* **What you are asked to do**:
When a line below contains the word "home", it counts toward the total; give that total and nothing besides.

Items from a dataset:
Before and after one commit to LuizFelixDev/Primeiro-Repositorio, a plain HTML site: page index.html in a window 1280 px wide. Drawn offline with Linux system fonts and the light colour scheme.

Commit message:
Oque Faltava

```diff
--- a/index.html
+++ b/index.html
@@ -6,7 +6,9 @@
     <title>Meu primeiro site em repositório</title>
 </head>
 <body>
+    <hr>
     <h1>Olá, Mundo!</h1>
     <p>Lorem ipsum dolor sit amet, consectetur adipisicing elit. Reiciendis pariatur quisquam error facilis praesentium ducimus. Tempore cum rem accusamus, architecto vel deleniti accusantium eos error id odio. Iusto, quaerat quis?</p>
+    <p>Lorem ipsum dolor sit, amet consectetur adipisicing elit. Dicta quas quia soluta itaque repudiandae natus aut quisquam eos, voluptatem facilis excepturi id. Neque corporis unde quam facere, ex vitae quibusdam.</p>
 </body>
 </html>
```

...

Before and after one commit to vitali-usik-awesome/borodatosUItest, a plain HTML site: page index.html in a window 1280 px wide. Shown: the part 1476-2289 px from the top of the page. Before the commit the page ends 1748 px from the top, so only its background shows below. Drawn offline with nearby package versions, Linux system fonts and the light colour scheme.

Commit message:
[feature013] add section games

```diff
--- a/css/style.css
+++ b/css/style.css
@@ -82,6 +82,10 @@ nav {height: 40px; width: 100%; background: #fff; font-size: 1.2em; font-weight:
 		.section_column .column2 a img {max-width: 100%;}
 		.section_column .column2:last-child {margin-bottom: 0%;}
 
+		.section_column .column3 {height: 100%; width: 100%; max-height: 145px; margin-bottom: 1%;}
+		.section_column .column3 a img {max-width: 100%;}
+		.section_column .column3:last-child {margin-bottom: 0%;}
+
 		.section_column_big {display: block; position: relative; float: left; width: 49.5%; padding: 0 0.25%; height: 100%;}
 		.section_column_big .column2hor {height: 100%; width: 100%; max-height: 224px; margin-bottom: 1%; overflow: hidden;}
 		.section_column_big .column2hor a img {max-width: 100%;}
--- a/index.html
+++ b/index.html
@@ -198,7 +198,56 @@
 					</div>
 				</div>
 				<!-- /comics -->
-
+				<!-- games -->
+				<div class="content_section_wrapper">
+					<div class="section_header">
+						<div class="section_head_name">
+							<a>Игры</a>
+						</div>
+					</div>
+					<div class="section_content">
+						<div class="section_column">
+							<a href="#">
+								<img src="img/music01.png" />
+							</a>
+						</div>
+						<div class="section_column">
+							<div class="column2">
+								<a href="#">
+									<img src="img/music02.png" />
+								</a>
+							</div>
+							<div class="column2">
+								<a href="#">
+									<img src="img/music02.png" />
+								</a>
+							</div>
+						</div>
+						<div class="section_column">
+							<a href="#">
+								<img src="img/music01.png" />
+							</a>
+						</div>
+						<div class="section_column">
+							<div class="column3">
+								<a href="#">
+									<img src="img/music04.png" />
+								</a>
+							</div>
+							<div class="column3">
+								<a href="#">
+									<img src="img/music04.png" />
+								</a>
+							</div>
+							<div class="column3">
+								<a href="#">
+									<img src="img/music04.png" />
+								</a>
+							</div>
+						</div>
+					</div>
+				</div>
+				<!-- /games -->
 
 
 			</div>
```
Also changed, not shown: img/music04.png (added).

---

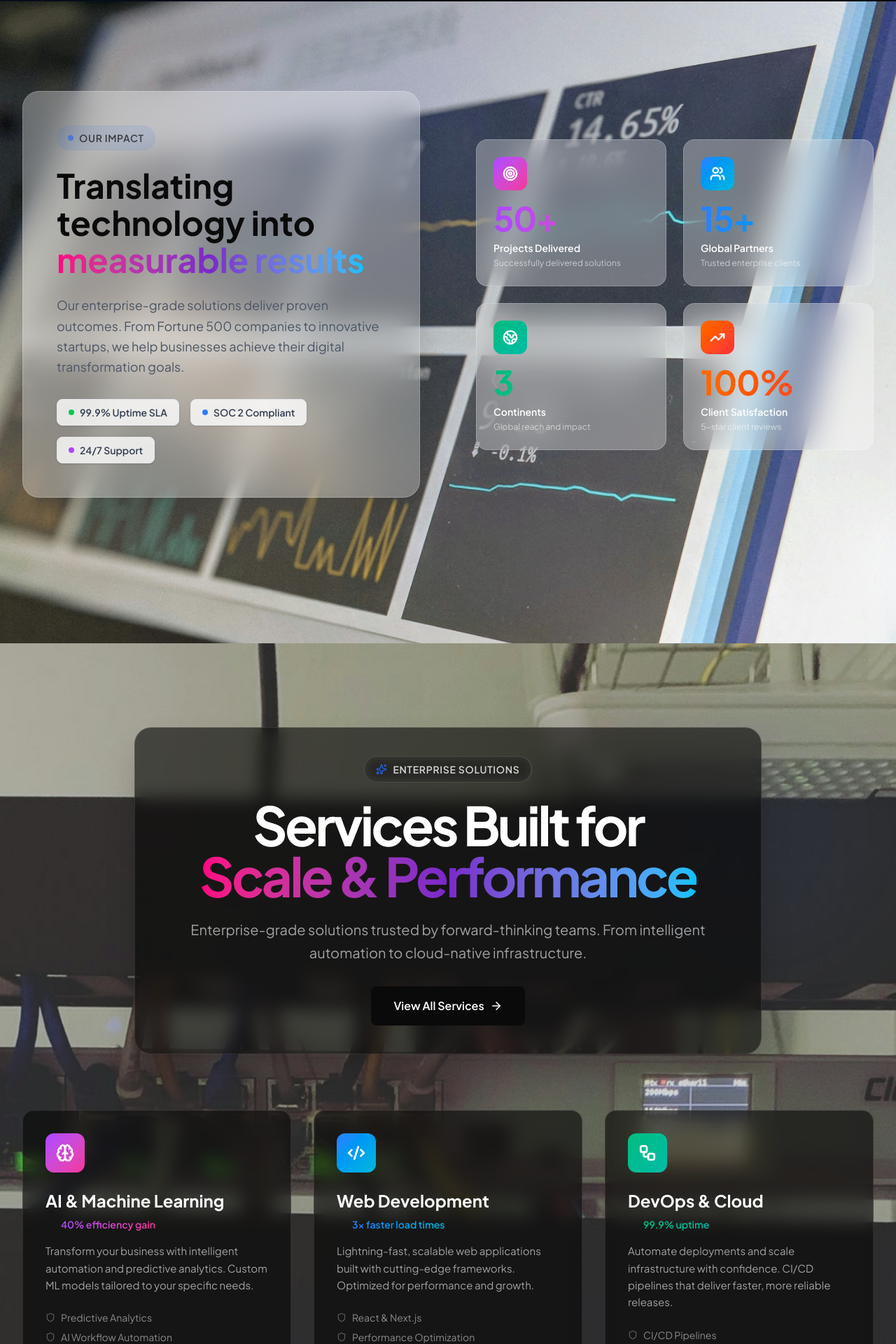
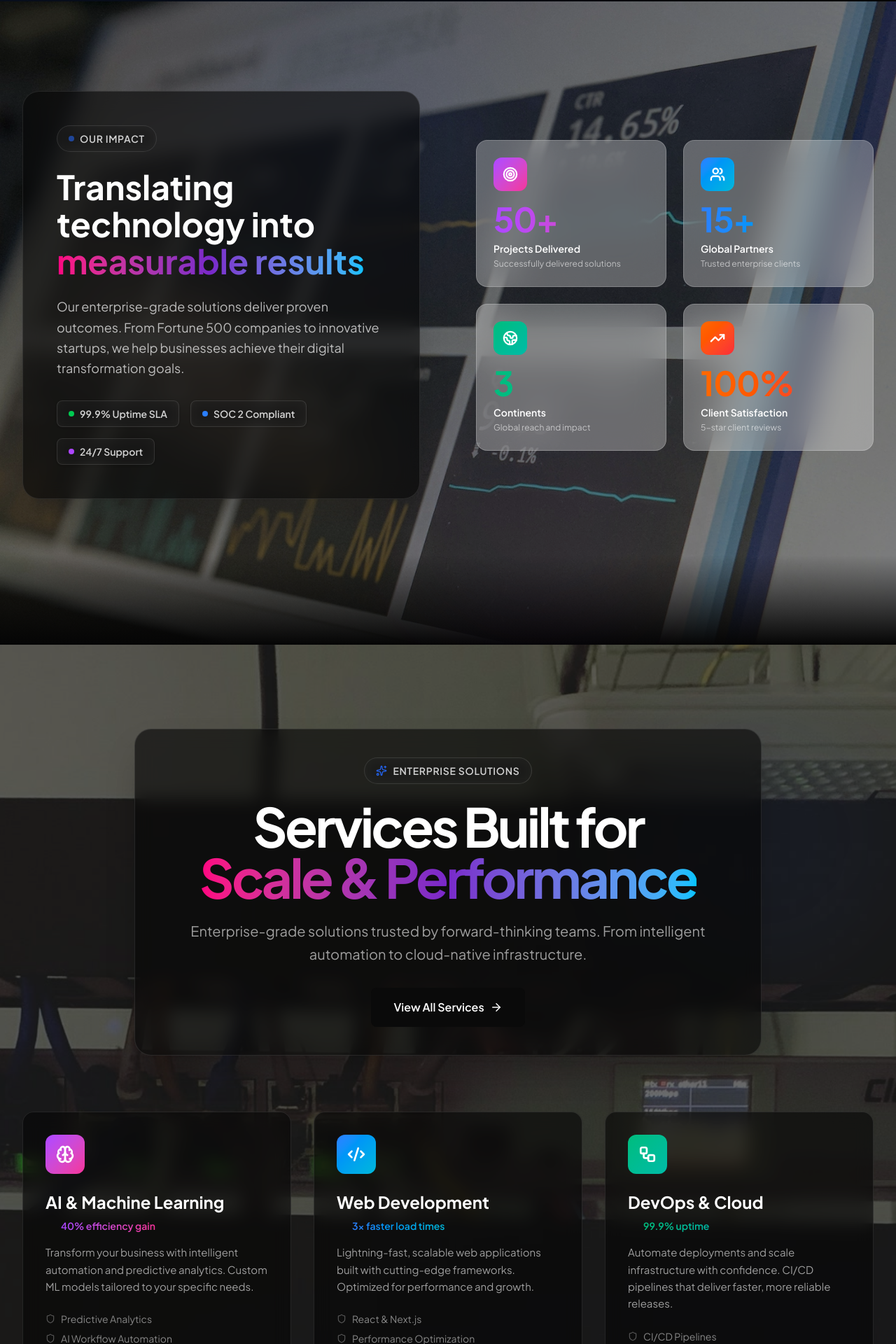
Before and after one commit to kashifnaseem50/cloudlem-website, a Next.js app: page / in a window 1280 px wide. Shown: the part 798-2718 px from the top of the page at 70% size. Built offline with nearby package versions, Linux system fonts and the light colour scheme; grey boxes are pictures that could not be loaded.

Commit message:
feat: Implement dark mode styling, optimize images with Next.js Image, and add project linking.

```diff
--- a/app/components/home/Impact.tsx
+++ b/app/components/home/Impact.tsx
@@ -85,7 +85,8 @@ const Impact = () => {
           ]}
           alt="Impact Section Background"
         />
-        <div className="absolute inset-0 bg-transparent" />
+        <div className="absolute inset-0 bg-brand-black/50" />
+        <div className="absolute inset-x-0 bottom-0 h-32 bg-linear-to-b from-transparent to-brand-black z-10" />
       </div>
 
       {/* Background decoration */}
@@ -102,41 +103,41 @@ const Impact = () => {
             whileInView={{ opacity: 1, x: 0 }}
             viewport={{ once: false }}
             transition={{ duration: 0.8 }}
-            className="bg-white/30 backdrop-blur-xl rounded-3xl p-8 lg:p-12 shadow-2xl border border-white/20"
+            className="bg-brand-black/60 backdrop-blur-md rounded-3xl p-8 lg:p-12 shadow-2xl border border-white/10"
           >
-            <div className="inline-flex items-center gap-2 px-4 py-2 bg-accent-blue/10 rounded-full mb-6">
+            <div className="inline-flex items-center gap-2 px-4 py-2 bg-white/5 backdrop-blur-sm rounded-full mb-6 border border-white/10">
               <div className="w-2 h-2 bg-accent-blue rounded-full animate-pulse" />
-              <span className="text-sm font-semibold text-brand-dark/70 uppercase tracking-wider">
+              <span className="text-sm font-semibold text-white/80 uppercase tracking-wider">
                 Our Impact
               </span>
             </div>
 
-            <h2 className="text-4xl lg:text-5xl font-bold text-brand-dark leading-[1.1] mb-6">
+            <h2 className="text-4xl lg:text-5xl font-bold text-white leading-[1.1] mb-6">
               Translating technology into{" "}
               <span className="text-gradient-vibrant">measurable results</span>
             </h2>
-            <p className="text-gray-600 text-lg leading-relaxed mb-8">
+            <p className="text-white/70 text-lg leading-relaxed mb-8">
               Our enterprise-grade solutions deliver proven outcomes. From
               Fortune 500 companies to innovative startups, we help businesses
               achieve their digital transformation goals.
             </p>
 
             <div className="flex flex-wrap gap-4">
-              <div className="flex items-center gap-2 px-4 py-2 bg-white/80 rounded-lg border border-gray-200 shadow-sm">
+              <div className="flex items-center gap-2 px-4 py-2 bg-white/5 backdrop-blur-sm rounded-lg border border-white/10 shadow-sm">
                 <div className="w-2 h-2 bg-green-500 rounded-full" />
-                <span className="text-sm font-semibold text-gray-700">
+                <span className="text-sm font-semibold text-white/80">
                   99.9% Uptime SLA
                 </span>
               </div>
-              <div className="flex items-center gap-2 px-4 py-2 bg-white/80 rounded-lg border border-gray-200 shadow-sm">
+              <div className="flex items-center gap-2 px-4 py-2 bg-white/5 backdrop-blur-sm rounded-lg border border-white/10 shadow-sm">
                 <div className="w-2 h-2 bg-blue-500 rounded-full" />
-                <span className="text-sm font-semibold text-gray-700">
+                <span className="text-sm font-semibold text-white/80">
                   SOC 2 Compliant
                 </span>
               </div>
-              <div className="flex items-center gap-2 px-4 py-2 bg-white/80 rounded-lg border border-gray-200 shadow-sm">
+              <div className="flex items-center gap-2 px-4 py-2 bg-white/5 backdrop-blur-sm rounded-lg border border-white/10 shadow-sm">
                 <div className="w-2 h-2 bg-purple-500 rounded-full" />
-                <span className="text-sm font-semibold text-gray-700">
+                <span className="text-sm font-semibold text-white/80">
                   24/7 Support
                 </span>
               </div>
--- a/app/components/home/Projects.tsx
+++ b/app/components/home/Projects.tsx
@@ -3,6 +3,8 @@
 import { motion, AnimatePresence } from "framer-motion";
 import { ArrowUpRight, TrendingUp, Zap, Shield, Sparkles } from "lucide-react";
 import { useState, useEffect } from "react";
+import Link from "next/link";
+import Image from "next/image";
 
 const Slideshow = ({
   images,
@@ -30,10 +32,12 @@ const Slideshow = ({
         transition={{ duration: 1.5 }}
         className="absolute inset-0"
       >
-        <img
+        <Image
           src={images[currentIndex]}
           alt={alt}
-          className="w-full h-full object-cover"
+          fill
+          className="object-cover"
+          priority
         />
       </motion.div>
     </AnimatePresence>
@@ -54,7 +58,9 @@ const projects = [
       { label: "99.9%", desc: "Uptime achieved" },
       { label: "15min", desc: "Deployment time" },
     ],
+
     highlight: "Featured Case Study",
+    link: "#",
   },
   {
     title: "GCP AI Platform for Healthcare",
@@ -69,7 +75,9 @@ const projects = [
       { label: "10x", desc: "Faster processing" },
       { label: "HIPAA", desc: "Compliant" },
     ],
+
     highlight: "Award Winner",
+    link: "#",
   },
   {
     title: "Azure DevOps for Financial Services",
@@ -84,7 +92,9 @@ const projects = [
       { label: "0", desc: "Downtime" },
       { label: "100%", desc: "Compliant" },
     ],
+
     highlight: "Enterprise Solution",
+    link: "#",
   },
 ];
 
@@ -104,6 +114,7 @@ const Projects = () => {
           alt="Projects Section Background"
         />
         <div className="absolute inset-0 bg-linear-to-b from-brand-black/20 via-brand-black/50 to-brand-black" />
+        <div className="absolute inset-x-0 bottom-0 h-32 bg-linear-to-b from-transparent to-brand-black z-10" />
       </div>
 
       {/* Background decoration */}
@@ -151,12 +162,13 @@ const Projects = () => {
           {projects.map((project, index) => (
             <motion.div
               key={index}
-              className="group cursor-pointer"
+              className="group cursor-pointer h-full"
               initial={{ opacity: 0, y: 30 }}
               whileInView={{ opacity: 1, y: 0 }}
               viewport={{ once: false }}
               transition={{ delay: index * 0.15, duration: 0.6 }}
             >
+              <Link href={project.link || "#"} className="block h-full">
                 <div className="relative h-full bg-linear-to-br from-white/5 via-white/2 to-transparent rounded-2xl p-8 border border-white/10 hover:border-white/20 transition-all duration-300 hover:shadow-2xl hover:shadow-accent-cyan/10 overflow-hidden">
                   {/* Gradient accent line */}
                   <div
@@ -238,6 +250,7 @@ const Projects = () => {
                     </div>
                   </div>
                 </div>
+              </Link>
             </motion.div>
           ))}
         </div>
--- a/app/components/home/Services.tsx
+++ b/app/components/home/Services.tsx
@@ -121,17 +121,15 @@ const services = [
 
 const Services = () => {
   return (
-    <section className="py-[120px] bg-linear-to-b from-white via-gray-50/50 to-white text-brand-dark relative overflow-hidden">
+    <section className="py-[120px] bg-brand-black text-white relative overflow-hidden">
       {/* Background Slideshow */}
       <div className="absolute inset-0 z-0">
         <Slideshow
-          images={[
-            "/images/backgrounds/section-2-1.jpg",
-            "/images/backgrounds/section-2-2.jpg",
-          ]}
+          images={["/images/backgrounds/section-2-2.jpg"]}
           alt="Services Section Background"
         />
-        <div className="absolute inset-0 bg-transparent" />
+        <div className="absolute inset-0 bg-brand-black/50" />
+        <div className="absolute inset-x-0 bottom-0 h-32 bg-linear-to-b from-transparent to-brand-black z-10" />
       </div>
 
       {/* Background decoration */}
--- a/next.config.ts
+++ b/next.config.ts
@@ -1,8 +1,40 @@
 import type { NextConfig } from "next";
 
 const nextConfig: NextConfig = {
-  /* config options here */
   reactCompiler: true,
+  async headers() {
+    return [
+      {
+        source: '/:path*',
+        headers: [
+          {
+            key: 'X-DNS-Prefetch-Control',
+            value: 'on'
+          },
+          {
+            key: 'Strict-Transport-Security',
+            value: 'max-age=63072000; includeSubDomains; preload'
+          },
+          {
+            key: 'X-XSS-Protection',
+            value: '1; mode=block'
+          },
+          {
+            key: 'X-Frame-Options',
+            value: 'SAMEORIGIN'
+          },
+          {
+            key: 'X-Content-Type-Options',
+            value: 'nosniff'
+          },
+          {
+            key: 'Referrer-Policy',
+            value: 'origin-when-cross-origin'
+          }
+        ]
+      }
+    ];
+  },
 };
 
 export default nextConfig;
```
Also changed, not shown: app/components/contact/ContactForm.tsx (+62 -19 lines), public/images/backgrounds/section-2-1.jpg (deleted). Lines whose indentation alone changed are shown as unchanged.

* **Your response**:
6